Monday, March 01, 2021

Chinese New Year 2021: Endgame and A Writer's Odyssey (plus Hidden Man)

Happy Lunar New Year for those who celebrate! A bit late, but the last year's been the last year, so I didn't get to the first of the two holiday releases that CMC is importing to the USA until its second week, and then my brain wouldn't come together to write them up until almost a week later. It's a bummer that so far, it looks like these are the only two we're getting, with the massive hit Detective Chinatown 3 not making it over. Whether that's because Warner has the distribution rights (as they did with #2) and Wanda doesn't want any part of their HBO Max deal, or because Wanda doesn't see American theaters as worth the effort, I dunno. Heck, maybe they're being socially responsible and not releasing movies that will get people into theaters until America gets its spread more under control.
Anyway, A Writer's Odyssey and Endgame have been the #3 and #4 movies in China for the weekends of the 12th and 19th, making $113M and $43M respectively, which is a pretty nice haul except that #1 and #2, Detective Chinatown 3 and Hi, Mom, have each made $620M in that time frame. It's mind-boggling, because it can be very hard for Americans to grasp just how enormous China is, especially when it's setting records like that.

I wonder if those movies are better that the ones we got, because both Endgame and A Writer's Odyssey are cases where you can see the material for better movies underneath what are fair and entertaining ones. To a certain extent, I wonder if they're unsatisfying to me because I'm not part of the target audience and what seems to me like avoiding things is presenting them in coded fashion. Still, the ways these movies twist to avoid censorship can be kind of screwy. Take the finale of A Writer's Odyssey:

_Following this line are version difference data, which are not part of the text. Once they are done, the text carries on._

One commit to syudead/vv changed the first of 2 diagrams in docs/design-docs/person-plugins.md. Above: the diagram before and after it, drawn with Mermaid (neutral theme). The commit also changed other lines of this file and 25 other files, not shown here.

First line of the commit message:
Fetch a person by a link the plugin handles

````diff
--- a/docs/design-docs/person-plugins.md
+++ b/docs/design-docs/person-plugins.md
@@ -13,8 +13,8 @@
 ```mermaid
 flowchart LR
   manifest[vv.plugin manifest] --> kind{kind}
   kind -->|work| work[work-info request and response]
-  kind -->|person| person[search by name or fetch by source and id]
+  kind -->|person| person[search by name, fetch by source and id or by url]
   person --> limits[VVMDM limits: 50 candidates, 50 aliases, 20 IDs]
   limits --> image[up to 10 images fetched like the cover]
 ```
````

There's been a bit of exposition about how Li Mu has set up an elaborate frame job to make it look like Guang Ning has killed Lu Kongwen because he's a nut who thinks Kongwen was involved in child trafficking, ridding himself of the author who is a threat as the son of his former partner on top of how his fantasy world is linked to the real one, and Tu Ling holds him off saying basically "let them keep writing, I want to see if what they do in the other world will actually kill you". Then there's a big crazy fantasy action sequence, and when it returns to the real world... We don't find out what happened to Li Mu at all. It's kind of a funny demonstration on how we look at screen violence - it's okay for fantasy heroes to slay a demigod in a boss battle, but taking action that results in the deliberate killing of the villain is a no-no, and because this draws a line directly between them, you can't actually show the results of it. In an American film, we'd probably call it cowardly and hypocritical, but for a country with the kind of censorship China has, it's just what you do to get around them. I generally find that sort of thing disappointing, but it's as much my perspective as the film.

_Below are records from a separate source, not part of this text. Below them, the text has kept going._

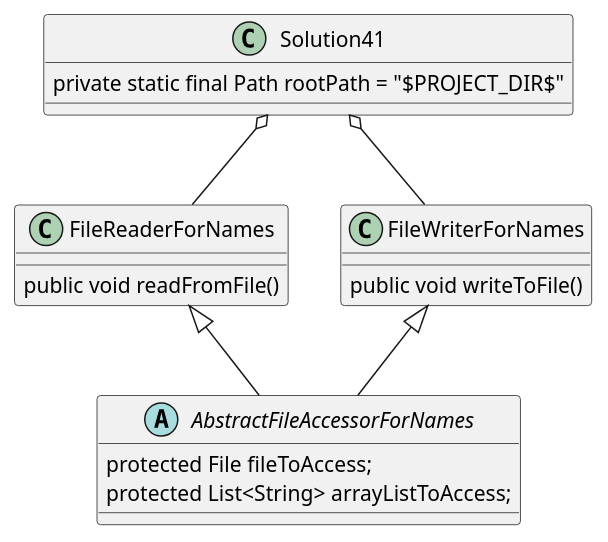
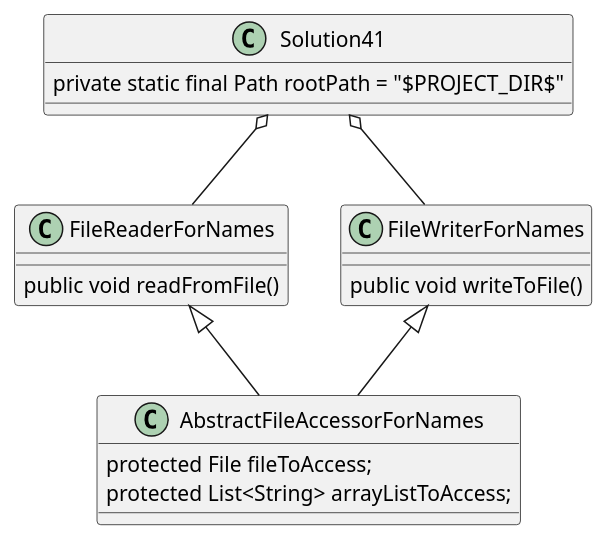
Before and after one commit to RadoMiami-UCF/guthre-a04: the diagram in exercise41/docs/exercise41diagram.puml, drawn with PlantUML.

Commit message:
Derp fix 2 for exercise41/

```diff
--- a/exercise41/docs/exercise41diagram.puml
+++ b/exercise41/docs/exercise41diagram.puml
@@ -1,22 +1,22 @@
 @startuml
 Solution41 o-- FileReaderForNames
 Solution41 o-- FileWriterForNames
 FileReaderForNames <|-- AbstractFileAccessorForNames
 FileWriterForNames <|-- AbstractFileAccessorForNames
 class Solution41 {
     private static final Path rootPath = "$PROJECT_DIR$"
 }
 
-abstract class AbstractFileAccessorForNames {
+class AbstractFileAccessorForNames {
     protected File fileToAccess;
     protected List<String> arrayListToAccess;
 }
 
 class FileReaderForNames {
     public void readFromFile()
 }
 
 class FileWriterForNames {
     public void writeToFile()
 }
 @enduml
```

I also kick-started the weekend by getting Hidden Man off my shelf; it's probably been there since it was a new release. Not a LNY movie, but that sort of big spectacle. It was okay, but also kind of compromised at points. It was kind of wild to look on IMDB and see that at one point Kevin Spacey was in it before the censors demanded most of the espionage material be removed. You can see that in the end result, as there's a lot of things mentioned toward the beginning that don't wind up mattering much (one character's daughter seems important but fades into the background) and maybe the harsh resolution as the background events start catching up (a character's dramatic suicide seems far out of line with their behavior and level of shame).

If nothing else, though, that weekend gave me some impetus to see related material - the Japanese and Korean movies that Endgame remade, the Brotherhood of Blades movies from the maker of A Writer's Odyssey, and the first two "bullets" movies from Jiang Wen. I'm sure the first pair will be tricky to track down, while I may split the Blades ones, getting a local Blu-ray but a 4K from Hong Kong. For the latter, it's kind of crazy how either interest or profitability of Chinese action has dropped off in the USA - Let the Bullets Fly is out as a Blu-ray from Well Go, but Gone with the Bullets only got a DVD from Sony, and Hidden Man just hasn't made it here yet, despite Jiang theoretically getting a higher profile after Rogue One. Surprisingly, I can't find a HK version for Gone either. This stuff just seems to either just not reliably get an easy release or evaporate.

Ren Chao Xiong Yong (Endgame '21)

* * ½ (out of four)
Seen 21 February 2021 in AMC Boston Common #18 (first-run, DCP)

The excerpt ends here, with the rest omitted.